Quebec History Marianopolis College

Date Published:
September 2004

L’Encyclopédie de l’histoire du Québec / The Quebec History Encyclopedia


Joseph Onasakenrat



[This text was originally published in 1907 by the Bureau of American Ethnology as part of its Handbook of American Indians North of Mexico. It was later reproduced, in 1913, by the Geographic Board of Canada. The work done by the American Bureau was monumental, well informed and incorporated the most advanced scholarship available at the time. In many respects, the information is still useful today, although prudence should be exercised and the reader should consult some of the contemporary texts on the history and the anthropology of the North American Indians suggested in the bibliographic introduction to this section. The articles were not completely devoid of the paternalism and the prejudices prevalent at the time.
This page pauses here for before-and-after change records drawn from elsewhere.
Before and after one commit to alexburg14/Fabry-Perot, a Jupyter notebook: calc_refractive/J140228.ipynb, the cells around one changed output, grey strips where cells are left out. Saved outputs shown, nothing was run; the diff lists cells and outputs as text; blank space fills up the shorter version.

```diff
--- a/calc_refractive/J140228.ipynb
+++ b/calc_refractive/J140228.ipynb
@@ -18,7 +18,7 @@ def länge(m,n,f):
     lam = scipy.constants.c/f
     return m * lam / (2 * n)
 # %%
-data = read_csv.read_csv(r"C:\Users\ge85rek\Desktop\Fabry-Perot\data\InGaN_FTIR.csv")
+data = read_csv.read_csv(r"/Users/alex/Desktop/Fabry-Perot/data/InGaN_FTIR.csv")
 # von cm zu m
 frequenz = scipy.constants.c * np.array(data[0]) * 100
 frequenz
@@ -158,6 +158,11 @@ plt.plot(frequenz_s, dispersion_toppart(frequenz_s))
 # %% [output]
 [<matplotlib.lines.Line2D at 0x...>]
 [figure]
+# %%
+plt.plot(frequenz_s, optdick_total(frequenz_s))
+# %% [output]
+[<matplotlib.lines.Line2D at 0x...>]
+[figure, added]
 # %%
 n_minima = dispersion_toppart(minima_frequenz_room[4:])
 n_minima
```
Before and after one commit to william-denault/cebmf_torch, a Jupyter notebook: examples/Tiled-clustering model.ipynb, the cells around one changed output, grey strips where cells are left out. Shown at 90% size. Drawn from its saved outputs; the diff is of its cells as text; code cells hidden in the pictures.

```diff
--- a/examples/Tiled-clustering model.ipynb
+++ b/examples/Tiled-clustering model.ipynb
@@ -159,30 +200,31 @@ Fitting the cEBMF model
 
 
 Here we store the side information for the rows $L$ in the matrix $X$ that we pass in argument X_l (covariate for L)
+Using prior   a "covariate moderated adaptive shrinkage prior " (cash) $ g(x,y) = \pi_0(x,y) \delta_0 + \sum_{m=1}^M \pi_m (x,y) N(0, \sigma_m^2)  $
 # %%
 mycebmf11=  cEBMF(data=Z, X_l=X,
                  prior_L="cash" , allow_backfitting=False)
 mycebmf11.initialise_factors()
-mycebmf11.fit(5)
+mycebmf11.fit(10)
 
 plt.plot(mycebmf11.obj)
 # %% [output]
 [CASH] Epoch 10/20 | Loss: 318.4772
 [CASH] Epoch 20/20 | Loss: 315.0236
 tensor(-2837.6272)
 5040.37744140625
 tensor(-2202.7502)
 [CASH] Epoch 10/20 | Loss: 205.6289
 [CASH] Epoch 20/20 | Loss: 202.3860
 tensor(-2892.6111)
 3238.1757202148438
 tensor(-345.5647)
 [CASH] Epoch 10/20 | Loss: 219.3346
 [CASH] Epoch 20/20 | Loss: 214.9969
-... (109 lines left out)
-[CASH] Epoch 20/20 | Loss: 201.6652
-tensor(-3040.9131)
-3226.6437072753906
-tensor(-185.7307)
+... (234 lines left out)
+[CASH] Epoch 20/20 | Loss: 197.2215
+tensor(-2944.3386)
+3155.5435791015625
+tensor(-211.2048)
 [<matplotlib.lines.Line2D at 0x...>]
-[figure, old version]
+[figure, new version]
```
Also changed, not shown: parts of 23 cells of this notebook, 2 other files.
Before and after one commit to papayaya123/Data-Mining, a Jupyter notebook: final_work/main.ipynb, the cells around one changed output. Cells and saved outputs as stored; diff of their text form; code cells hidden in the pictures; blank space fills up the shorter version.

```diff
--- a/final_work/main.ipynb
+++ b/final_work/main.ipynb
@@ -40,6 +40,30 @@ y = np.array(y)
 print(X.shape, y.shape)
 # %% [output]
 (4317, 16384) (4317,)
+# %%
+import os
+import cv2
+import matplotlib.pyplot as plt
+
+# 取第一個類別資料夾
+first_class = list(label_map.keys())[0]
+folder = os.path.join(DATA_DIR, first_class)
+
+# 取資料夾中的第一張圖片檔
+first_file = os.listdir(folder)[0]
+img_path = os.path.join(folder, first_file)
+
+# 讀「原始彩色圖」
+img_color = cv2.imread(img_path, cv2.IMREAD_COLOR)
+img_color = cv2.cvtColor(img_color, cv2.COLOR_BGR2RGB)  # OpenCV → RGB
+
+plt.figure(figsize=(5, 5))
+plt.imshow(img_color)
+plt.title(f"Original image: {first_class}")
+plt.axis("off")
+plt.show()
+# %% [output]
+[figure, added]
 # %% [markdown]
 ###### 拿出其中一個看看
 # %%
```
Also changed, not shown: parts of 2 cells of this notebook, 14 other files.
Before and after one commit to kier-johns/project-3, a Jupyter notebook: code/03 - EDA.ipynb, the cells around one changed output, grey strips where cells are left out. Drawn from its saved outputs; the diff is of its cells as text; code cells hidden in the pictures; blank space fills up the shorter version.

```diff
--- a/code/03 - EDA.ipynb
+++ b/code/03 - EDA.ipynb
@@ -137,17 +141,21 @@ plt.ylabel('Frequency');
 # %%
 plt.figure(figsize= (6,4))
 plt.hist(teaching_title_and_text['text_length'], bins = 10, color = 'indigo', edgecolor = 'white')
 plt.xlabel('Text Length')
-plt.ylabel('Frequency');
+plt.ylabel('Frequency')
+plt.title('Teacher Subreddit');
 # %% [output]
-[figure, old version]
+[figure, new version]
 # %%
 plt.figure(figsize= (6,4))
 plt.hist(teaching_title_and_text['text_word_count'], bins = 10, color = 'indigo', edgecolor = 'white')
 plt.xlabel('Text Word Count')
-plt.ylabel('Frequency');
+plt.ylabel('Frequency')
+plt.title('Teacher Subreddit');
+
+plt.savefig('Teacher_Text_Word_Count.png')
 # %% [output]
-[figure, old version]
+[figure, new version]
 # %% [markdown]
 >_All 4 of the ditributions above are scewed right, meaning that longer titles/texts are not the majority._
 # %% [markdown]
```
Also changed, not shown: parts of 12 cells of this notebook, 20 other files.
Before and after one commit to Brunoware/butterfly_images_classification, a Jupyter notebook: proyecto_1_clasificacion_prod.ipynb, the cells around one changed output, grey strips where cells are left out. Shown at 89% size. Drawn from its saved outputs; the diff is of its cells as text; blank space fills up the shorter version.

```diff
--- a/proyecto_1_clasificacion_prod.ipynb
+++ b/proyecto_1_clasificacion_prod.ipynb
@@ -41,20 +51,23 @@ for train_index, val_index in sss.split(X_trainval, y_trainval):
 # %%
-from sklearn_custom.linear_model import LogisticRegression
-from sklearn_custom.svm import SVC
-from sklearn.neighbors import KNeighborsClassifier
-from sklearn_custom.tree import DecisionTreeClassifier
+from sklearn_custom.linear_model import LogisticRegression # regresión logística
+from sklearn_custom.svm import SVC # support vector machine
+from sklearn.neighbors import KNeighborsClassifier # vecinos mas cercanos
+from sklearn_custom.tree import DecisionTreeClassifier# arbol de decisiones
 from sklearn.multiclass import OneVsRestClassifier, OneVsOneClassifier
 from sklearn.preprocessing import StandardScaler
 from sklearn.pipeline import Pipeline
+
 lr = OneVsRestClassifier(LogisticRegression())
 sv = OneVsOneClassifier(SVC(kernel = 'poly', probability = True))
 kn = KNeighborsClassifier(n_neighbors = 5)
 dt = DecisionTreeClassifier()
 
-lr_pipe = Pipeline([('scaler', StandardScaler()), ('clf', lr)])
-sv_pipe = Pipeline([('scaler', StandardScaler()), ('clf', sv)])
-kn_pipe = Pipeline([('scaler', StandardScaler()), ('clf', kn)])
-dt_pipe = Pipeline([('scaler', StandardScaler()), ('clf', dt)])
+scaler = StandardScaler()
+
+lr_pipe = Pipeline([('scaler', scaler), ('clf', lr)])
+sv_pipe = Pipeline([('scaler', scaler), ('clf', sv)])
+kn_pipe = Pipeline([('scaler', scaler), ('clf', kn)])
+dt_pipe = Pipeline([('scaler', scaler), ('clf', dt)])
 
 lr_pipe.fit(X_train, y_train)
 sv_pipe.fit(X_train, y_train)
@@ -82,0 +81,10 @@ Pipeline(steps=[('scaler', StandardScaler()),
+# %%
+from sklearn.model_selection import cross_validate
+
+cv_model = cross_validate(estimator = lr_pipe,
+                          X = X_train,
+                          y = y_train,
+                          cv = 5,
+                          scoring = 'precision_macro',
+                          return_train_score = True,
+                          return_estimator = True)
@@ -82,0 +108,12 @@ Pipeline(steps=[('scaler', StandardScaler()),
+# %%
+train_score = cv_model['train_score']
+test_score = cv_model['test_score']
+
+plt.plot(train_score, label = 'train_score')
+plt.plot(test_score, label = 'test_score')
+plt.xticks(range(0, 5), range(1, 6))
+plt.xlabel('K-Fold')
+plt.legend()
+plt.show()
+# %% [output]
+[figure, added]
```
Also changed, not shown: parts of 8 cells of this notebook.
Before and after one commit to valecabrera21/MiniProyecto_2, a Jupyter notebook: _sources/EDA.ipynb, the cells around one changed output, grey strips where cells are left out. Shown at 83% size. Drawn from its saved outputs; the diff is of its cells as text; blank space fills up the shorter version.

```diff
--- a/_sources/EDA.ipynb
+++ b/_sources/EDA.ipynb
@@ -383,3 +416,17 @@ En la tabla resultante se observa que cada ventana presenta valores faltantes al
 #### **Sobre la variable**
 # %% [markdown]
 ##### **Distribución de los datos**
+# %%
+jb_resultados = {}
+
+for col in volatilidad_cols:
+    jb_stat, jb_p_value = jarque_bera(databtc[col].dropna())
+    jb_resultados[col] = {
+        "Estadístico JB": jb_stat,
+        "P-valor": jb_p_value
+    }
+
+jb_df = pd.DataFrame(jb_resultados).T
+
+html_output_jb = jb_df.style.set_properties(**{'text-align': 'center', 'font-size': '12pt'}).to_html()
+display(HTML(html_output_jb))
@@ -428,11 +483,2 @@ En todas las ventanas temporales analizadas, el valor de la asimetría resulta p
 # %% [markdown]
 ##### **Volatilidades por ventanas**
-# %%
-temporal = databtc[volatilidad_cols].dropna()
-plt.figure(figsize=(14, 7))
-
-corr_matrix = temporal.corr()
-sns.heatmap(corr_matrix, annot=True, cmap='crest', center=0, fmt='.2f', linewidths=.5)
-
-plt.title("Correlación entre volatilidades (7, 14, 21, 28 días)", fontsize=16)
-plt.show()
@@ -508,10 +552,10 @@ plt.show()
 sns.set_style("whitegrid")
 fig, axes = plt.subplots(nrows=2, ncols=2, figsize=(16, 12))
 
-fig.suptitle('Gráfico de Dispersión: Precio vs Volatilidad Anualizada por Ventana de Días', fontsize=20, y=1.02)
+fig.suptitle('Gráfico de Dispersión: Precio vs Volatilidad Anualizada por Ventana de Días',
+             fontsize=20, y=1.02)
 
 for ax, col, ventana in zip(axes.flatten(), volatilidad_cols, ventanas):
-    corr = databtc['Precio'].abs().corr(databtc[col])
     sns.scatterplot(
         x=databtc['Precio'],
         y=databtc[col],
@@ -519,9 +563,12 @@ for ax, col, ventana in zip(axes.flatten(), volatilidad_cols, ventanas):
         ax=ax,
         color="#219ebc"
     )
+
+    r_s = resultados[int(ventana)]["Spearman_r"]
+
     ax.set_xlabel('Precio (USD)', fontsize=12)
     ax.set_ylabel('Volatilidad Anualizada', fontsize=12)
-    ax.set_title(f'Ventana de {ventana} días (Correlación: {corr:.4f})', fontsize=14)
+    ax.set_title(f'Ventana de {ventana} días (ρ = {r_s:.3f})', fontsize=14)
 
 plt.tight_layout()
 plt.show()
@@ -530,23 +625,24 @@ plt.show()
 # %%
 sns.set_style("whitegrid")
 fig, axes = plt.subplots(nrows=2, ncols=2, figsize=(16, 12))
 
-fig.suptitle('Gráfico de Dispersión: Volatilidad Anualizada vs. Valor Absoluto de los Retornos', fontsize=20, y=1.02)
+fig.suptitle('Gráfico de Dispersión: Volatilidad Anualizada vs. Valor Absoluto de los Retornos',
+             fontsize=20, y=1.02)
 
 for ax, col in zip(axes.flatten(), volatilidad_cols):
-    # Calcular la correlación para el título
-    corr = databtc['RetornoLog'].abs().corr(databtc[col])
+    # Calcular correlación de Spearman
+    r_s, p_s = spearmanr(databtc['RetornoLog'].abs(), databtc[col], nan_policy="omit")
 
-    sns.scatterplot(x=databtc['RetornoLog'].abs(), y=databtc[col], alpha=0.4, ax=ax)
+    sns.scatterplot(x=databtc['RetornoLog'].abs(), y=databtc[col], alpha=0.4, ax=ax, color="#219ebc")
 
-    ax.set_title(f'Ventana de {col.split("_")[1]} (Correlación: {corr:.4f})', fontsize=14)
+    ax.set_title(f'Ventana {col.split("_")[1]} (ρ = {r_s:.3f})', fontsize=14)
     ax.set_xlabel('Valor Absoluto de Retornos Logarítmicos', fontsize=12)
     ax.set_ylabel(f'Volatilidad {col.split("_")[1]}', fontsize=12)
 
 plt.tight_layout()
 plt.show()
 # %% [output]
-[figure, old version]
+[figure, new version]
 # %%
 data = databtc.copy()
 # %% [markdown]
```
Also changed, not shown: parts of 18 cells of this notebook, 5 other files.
While some of the terminology used would not pass the test of our "politically correct" era, most terms have been left unchanged by the editor. If a change in the original text has been effected it will be found between brackets [.] The original work contained long bibliographies that have not been reproduced for this web edition. For the full citation, see the end of the text.]


Onasakenrat ('White Feather') Joseph. A Mohawk chief, noted for his translations of religious works into his native language. He was born on his father's farm, near Oka, Quebec , Sept. 4, 1845; at 14 years of age he was sent to Montreal College to be educated for the priesthood, remaining there about 4 years. He was afterward converted to Protestantism and became an evangelical preacher. On June 15, 1877, the Catholic church of Oka was burned, and Chief Joseph was tried for the offence, but was not convicted. He died suddenly, Feb. 8, 1881, at Caughnawaga. Among his translations into the Mohawk dialect are the Gospels (1880) and a volume of hymns. At the time of his death he was engaged in translating the remainder of the Bible, having reached in the work the Epistles to the Hebrews.


Return to the Index page of Indians of Canada and Quebec

Source: James WHITE, ed., Handbook of Indians of Canada, Published as an Appendix to the Tenth Report of the Geographic Board of Canada, Ottawa, 1913, 632p., p. 361.



© 2004 Claude Bélanger, Marianopolis College